The 72-year-old folk singer-songwriter took home two major
Prine, who had won artist of the year the previous two years and had battled health problems recently, was joined on stage by Bonnie Raitt for a stirring duet of "Angel from Montgomery," the Prine song that became a show-stopper for both artists. In his first acceptance speech, Prine joked that he could use the speeches he wrote for the Grammys, where he was nominated but did not win.
Americana artist of the year
On a night that showcased the diversity of a genre that ranges from blues to gospel to country, all of the nominees for artist of the year were female. That set the Americana awards apart from other country music award shows this year. The other finalists were Mavis Staples, Kacey Musgraves and Rhiannon Giddens.
Staples, who built a tour this year around her 80th birthday in July, was given the association's first annual Inspiration Award, presented by television journalist John Seigenthaler on behalf of the Freedom Forum and the First Amendment Center, and Ernest "Rip" Patton, who protested segregation on interstate buses as a "freedom rider" during the civil rights movement in the early 1960s.
Staples, who had been a movement mainstay as a member of her family's band, the Staple Singers, said in her acceptance speech that the freedom songs she sang in that era were still relevant.

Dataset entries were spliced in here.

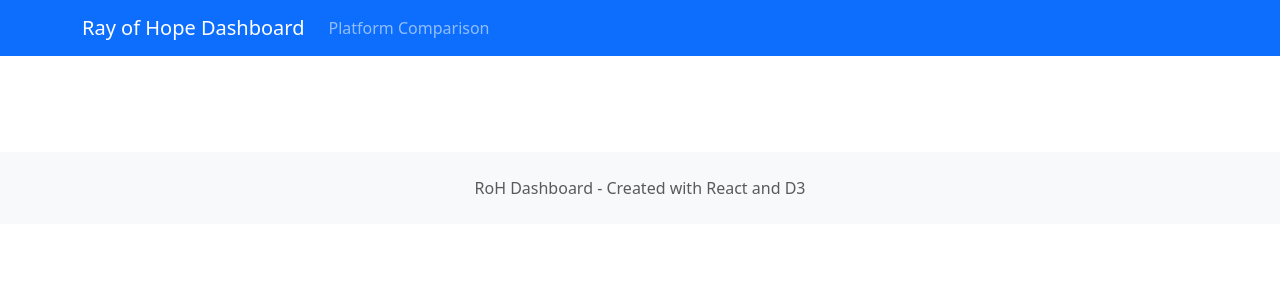
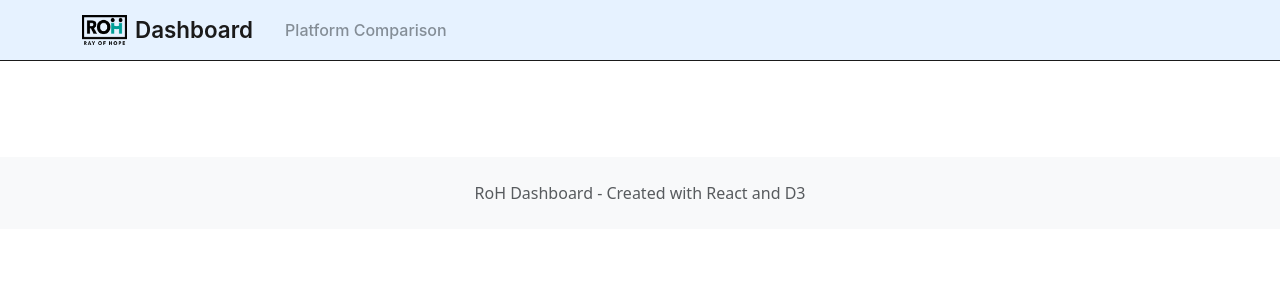
Before and after one commit to YingXuan99/RoH_Analysis, a React (Create React App) app in the folder ray-of-hope-analysis/: page / in a window 1280 px wide. Shown: the top 300 px of the page. Built offline with nearby package versions, Linux system fonts and the light colour scheme.

Commit message:
styling changes

```diff
--- a/ray-of-hope-analysis/src/RayOfHopeAnalysis.js
+++ b/ray-of-hope-analysis/src/RayOfHopeAnalysis.js
@@ -570,7 +570,7 @@ const RayOfHopeAnalysis = () => {
                     />
                     <MonthlyTrendsLineChart
                         data={formatMonthlyDataForLineChart()}
-                        title="Monthly Campaign Distribution"
+                        title="Campaigns Started per Month"
                         xAxisLabel="Month"
                         yAxisLabel="Number of Campaigns"
                         colors={['#8884d8', '#82ca9d']}
@@ -583,7 +583,7 @@ const RayOfHopeAnalysis = () => {
 
                 <UnifiedD3Analysis
                     title="Metrics by Beneficiary Category"
-                    description="Beneficiary Category"
+                    description="Year"
                     dataItems={data.sourceCategories}
                     itemKey="Category"
                     metricsData={data.categoryMetrics}
@@ -596,15 +596,14 @@ const RayOfHopeAnalysis = () => {
                     priorityItems={[
                         'children-12-years-and-below',
                         'youth-from-13-to-21-years',
-                        'mental-health',
-                        'families-in-need'
+                        'mental-health'
                     ]}
                     maxBarItems={10}
                 />
 
                 <UnifiedD3Analysis
                     title="Metrics by Primary Category"
-                    description="Primary Category"
+                    description="Year"
                     dataItems={data.primaryCategories}
                     itemKey="Category"
                     metricsData={data.primaryCategoryMetrics}
--- a/ray-of-hope-analysis/src/components/Navbar.js
+++ b/ray-of-hope-analysis/src/components/Navbar.js
@@ -6,21 +6,53 @@ const NavigationBar = () => {
     const location = useLocation();
 
     return (
-        <Navbar bg="primary" variant="dark" expand="lg" className="mb-4">
+        <Navbar
+            className="mb-4"
+            style={{
+                backgroundColor: '#E6F2FF',
+                fontFamily: 'Inter, Arial, sans-serif',
+                color: '#1a1a1a',
+                borderBottom: '1px solid #1a1a1a'
+            }}
+        >
             <Container>
-                <Navbar.Brand as={Link} to="/Roh_Analysis">Ray of Hope Dashboard</Navbar.Brand>
-                <Navbar.Toggle aria-controls="basic-navbar-nav" />
-                <Navbar.Collapse id="basic-navbar-nav">
-                    <Nav className="me-auto">
+                <div className="d-flex align-items-center gap-4">
+                    <Navbar.Brand
+                        as={Link}
+                        to="/Roh_Analysis"
+                        className="d-flex align-items-center m-0"
+                        style={{
+                            fontWeight: 600,
+                            color: '#1A1A1A',
+                            fontSize: '1.4rem'
+                        }}
+                    >
+                        <img
+                            src={`${process.env.PUBLIC_URL}/RoH_logo.png`}
+                            width="45"
+                            height="30"
+                            className="d-inline-block align-top me-2"
+                            alt="Ray of Hope Logo"
+                        />
+                        <span>Dashboard</span>
+                    </Navbar.Brand>
+
+                    <Nav className="d-flex align-items-center">
                         <Nav.Link
                             as={Link}
                             to="/comparison"
                             active={location.pathname === '/comparison'}
+                            style={{
+                                color: location.pathname === '/comparison' ? '#1A1A1A' : '#6c757d',
+                                fontWeight: 500,
+                                fontSize: '1rem',
+                                opacity: location.pathname === '/comparison' ? 1 : 0.8
+                            }}
                         >
                             Platform Comparison
                         </Nav.Link>
                     </Nav>
-                </Navbar.Collapse>
+                </div>
             </Container>
         </Navbar>
     );
--- a/ray-of-hope-analysis/src/components/UnifiedD3Analysis.js
+++ b/ray-of-hope-analysis/src/components/UnifiedD3Analysis.js
@@ -894,9 +894,6 @@ const UnifiedD3Analysis = ({
                             onChange={() => typeof window !== 'undefined' && window.location.reload()}
                             disabled={true}
                         />
-                        <label className="form-check-label" htmlFor="groupByYearToggle">
-                            Group by year first {groupByYear ? "(Showing years → items)" : "(Showing items → years)"}
-                        </label>
                     </div>
                 </div>
 
```
Also changed, not shown: ray-of-hope-analysis/public/RoH_logo.png (added).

"We're still here and we are still carrying on," she said. "We're still singing our freedom songs."
Staples closed the awards ceremony by leading a star-studded rendition of the gospel classic "I'll Fly Away."
Giddens shared a legacy of Americana award with the late Frank Johnson, an African-American musician whose band was popular during the 1800s but whose contributions have largely been forgotten. Giddens noted in her remarks that Johnson's influence continues to be felt by modern-day musicians who had no idea where it came from.
The married duo known as The War and Treaty, Michael and Tanya Trotter, were
The trio known as I'm With Her, comprised of Sarah Jarosz, Aoife O'Donovan and Sara Watkins, won duo/group of the year
Prine wasn't the only elder statesman to be
The awards show is scheduled for television broadcast Nov. 23 as an episode of Austin City Limits on PBS.
Scott Stroud, The Associated Press